----- Input
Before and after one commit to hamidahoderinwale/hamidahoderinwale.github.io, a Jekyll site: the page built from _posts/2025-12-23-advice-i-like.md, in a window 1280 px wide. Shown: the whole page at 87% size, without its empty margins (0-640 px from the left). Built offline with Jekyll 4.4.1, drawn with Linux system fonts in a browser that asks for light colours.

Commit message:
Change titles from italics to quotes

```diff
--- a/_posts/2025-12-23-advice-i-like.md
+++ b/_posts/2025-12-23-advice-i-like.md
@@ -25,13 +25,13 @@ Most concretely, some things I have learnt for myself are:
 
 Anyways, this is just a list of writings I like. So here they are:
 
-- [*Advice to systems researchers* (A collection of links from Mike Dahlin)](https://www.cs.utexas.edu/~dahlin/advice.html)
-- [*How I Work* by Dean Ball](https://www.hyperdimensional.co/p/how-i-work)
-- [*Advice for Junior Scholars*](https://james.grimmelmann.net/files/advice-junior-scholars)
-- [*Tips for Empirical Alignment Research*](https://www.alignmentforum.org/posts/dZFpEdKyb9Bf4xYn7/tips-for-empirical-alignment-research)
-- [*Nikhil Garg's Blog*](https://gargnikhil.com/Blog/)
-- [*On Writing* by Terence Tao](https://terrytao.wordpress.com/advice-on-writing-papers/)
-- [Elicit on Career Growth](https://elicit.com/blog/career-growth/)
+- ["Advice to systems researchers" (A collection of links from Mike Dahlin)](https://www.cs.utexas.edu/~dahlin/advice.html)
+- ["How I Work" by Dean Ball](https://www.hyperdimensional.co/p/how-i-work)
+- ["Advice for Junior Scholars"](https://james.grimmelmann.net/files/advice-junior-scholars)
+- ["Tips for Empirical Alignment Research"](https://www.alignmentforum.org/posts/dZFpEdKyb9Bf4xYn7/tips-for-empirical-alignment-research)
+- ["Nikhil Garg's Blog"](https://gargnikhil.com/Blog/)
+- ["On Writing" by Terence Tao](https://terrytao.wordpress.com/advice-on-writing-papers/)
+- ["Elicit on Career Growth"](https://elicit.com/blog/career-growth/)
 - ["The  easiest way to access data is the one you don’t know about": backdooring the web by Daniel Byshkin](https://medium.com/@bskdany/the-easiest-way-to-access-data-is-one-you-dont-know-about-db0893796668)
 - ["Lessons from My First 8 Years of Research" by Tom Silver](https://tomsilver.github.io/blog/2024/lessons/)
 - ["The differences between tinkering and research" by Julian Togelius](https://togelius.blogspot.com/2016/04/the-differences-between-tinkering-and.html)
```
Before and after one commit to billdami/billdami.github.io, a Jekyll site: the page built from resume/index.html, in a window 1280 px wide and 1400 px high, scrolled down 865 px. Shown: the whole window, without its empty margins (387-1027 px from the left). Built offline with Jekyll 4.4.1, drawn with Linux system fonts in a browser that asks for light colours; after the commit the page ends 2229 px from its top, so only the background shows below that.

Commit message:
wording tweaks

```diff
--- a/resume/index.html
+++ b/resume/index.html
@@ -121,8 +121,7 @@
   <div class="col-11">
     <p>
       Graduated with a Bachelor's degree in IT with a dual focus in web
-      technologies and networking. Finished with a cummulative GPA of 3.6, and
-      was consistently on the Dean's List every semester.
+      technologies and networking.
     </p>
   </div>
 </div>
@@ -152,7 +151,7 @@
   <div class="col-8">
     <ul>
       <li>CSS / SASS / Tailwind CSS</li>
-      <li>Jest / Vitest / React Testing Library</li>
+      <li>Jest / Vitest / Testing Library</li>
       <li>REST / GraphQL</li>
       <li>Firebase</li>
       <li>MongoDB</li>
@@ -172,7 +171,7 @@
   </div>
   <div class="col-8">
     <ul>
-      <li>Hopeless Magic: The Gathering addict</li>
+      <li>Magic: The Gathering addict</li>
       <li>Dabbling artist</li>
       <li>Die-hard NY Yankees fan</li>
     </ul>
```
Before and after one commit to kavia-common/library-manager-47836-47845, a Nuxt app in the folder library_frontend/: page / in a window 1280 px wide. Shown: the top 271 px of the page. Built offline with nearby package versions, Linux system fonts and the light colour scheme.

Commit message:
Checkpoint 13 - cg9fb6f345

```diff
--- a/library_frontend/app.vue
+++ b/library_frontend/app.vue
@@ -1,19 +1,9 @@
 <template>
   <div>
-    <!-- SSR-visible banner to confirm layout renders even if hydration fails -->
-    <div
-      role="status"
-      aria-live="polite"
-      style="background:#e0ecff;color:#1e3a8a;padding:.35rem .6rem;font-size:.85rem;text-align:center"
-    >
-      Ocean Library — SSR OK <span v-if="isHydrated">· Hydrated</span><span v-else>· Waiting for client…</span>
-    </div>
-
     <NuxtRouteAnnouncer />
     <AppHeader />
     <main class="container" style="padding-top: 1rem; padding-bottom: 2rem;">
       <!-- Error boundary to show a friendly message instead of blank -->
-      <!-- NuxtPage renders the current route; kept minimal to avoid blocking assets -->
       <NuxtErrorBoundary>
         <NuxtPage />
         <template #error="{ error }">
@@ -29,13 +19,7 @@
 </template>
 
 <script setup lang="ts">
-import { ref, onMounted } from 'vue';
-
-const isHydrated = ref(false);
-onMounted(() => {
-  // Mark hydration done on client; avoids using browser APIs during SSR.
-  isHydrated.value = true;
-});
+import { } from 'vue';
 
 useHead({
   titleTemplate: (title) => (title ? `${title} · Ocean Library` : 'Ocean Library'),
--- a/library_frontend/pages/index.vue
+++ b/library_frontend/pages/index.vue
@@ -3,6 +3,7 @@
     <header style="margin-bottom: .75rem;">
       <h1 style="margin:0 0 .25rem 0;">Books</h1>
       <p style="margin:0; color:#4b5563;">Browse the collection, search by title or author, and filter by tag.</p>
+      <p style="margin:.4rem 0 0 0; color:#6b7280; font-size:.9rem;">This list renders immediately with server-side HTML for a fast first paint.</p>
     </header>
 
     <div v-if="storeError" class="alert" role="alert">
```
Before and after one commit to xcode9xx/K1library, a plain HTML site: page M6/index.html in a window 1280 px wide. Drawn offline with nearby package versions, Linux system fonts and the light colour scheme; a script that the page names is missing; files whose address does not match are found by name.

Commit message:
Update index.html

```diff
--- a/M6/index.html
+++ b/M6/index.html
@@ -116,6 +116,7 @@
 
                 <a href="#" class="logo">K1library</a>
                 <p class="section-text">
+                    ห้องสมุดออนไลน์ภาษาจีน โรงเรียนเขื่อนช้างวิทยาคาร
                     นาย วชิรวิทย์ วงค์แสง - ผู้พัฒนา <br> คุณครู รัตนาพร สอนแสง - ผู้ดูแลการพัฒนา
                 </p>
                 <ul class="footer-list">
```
----------
**What is required:** Give back the material above in full, exactly as it reads.

**Answer space:**
Before and after one commit to hamidahoderinwale/hamidahoderinwale.github.io, a Jekyll site: the page built from _posts/2025-12-23-advice-i-like.md, in a window 1280 px wide. Shown: the whole page at 87% size, without its empty margins (0-640 px from the left). Built offline with Jekyll 4.4.1, drawn with Linux system fonts in a browser that asks for light colours.

Commit message:
Change titles from italics to quotes

```diff
--- a/_posts/2025-12-23-advice-i-like.md
+++ b/_posts/2025-12-23-advice-i-like.md
@@ -25,13 +25,13 @@ Most concretely, some things I have learnt for myself are:
 
 Anyways, this is just a list of writings I like. So here they are:
 
-- [*Advice to systems researchers* (A collection of links from Mike Dahlin)](https://www.cs.utexas.edu/~dahlin/advice.html)
-- [*How I Work* by Dean Ball](https://www.hyperdimensional.co/p/how-i-work)
-- [*Advice for Junior Scholars*](https://james.grimmelmann.net/files/advice-junior-scholars)
-- [*Tips for Empirical Alignment Research*](https://www.alignmentforum.org/posts/dZFpEdKyb9Bf4xYn7/tips-for-empirical-alignment-research)
-- [*Nikhil Garg's Blog*](https://gargnikhil.com/Blog/)
-- [*On Writing* by Terence Tao](https://terrytao.wordpress.com/advice-on-writing-papers/)
-- [Elicit on Career Growth](https://elicit.com/blog/career-growth/)
+- ["Advice to systems researchers" (A collection of links from Mike Dahlin)](https://www.cs.utexas.edu/~dahlin/advice.html)
+- ["How I Work" by Dean Ball](https://www.hyperdimensional.co/p/how-i-work)
+- ["Advice for Junior Scholars"](https://james.grimmelmann.net/files/advice-junior-scholars)
+- ["Tips for Empirical Alignment Research"](https://www.alignmentforum.org/posts/dZFpEdKyb9Bf4xYn7/tips-for-empirical-alignment-research)
+- ["Nikhil Garg's Blog"](https://gargnikhil.com/Blog/)
+- ["On Writing" by Terence Tao](https://terrytao.wordpress.com/advice-on-writing-papers/)
+- ["Elicit on Career Growth"](https://elicit.com/blog/career-growth/)
 - ["The  easiest way to access data is the one you don’t know about": backdooring the web by Daniel Byshkin](https://medium.com/@bskdany/the-easiest-way-to-access-data-is-one-you-dont-know-about-db0893796668)
 - ["Lessons from My First 8 Years of Research" by Tom Silver](https://tomsilver.github.io/blog/2024/lessons/)
 - ["The differences between tinkering and research" by Julian Togelius](https://togelius.blogspot.com/2016/04/the-differences-between-tinkering-and.html)
```
Before and after one commit to billdami/billdami.github.io, a Jekyll site: the page built from resume/index.html, in a window 1280 px wide and 1400 px high, scrolled down 865 px. Shown: the whole window, without its empty margins (387-1027 px from the left). Built offline with Jekyll 4.4.1, drawn with Linux system fonts in a browser that asks for light colours; after the commit the page ends 2229 px from its top, so only the background shows below that.

Commit message:
wording tweaks

```diff
--- a/resume/index.html
+++ b/resume/index.html
@@ -121,8 +121,7 @@
   <div class="col-11">
     <p>
       Graduated with a Bachelor's degree in IT with a dual focus in web
-      technologies and networking. Finished with a cummulative GPA of 3.6, and
-      was consistently on the Dean's List every semester.
+      technologies and networking.
     </p>
   </div>
 </div>
@@ -152,7 +151,7 @@
   <div class="col-8">
     <ul>
       <li>CSS / SASS / Tailwind CSS</li>
-      <li>Jest / Vitest / React Testing Library</li>
+      <li>Jest / Vitest / Testing Library</li>
       <li>REST / GraphQL</li>
       <li>Firebase</li>
       <li>MongoDB</li>
@@ -172,7 +171,7 @@
   </div>
   <div class="col-8">
     <ul>
-      <li>Hopeless Magic: The Gathering addict</li>
+      <li>Magic: The Gathering addict</li>
       <li>Dabbling artist</li>
       <li>Die-hard NY Yankees fan</li>
     </ul>
```
Before and after one commit to kavia-common/library-manager-47836-47845, a Nuxt app in the folder library_frontend/: page / in a window 1280 px wide. Shown: the top 271 px of the page. Built offline with nearby package versions, Linux system fonts and the light colour scheme.

Commit message:
Checkpoint 13 - cg9fb6f345

```diff
--- a/library_frontend/app.vue
+++ b/library_frontend/app.vue
@@ -1,19 +1,9 @@
 <template>
   <div>
-    <!-- SSR-visible banner to confirm layout renders even if hydration fails -->
-    <div
-      role="status"
-      aria-live="polite"
-      style="background:#e0ecff;color:#1e3a8a;padding:.35rem .6rem;font-size:.85rem;text-align:center"
-    >
-      Ocean Library — SSR OK <span v-if="isHydrated">· Hydrated</span><span v-else>· Waiting for client…</span>
-    </div>
-
     <NuxtRouteAnnouncer />
     <AppHeader />
     <main class="container" style="padding-top: 1rem; padding-bottom: 2rem;">
       <!-- Error boundary to show a friendly message instead of blank -->
-      <!-- NuxtPage renders the current route; kept minimal to avoid blocking assets -->
       <NuxtErrorBoundary>
         <NuxtPage />
         <template #error="{ error }">
@@ -29,13 +19,7 @@
 </template>
 
 <script setup lang="ts">
-import { ref, onMounted } from 'vue';
-
-const isHydrated = ref(false);
-onMounted(() => {
-  // Mark hydration done on client; avoids using browser APIs during SSR.
-  isHydrated.value = true;
-});
+import { } from 'vue';
 
 useHead({
   titleTemplate: (title) => (title ? `${title} · Ocean Library` : 'Ocean Library'),
--- a/library_frontend/pages/index.vue
+++ b/library_frontend/pages/index.vue
@@ -3,6 +3,7 @@
     <header style="margin-bottom: .75rem;">
       <h1 style="margin:0 0 .25rem 0;">Books</h1>
       <p style="margin:0; color:#4b5563;">Browse the collection, search by title or author, and filter by tag.</p>
+      <p style="margin:.4rem 0 0 0; color:#6b7280; font-size:.9rem;">This list renders immediately with server-side HTML for a fast first paint.</p>
     </header>
 
     <div v-if="storeError" class="alert" role="alert">
```
Before and after one commit to xcode9xx/K1library, a plain HTML site: page M6/index.html in a window 1280 px wide. Drawn offline with nearby package versions, Linux system fonts and the light colour scheme; a script that the page names is missing; files whose address does not match are found by name.

Commit message:
Update index.html

```diff
--- a/M6/index.html
+++ b/M6/index.html
@@ -116,6 +116,7 @@
 
                 <a href="#" class="logo">K1library</a>
                 <p class="section-text">
+                    ห้องสมุดออนไลน์ภาษาจีน โรงเรียนเขื่อนช้างวิทยาคาร
                     นาย วชิรวิทย์ วงค์แสง - ผู้พัฒนา <br> คุณครู รัตนาพร สอนแสง - ผู้ดูแลการพัฒนา
                 </p>
                 <ul class="footer-list">
```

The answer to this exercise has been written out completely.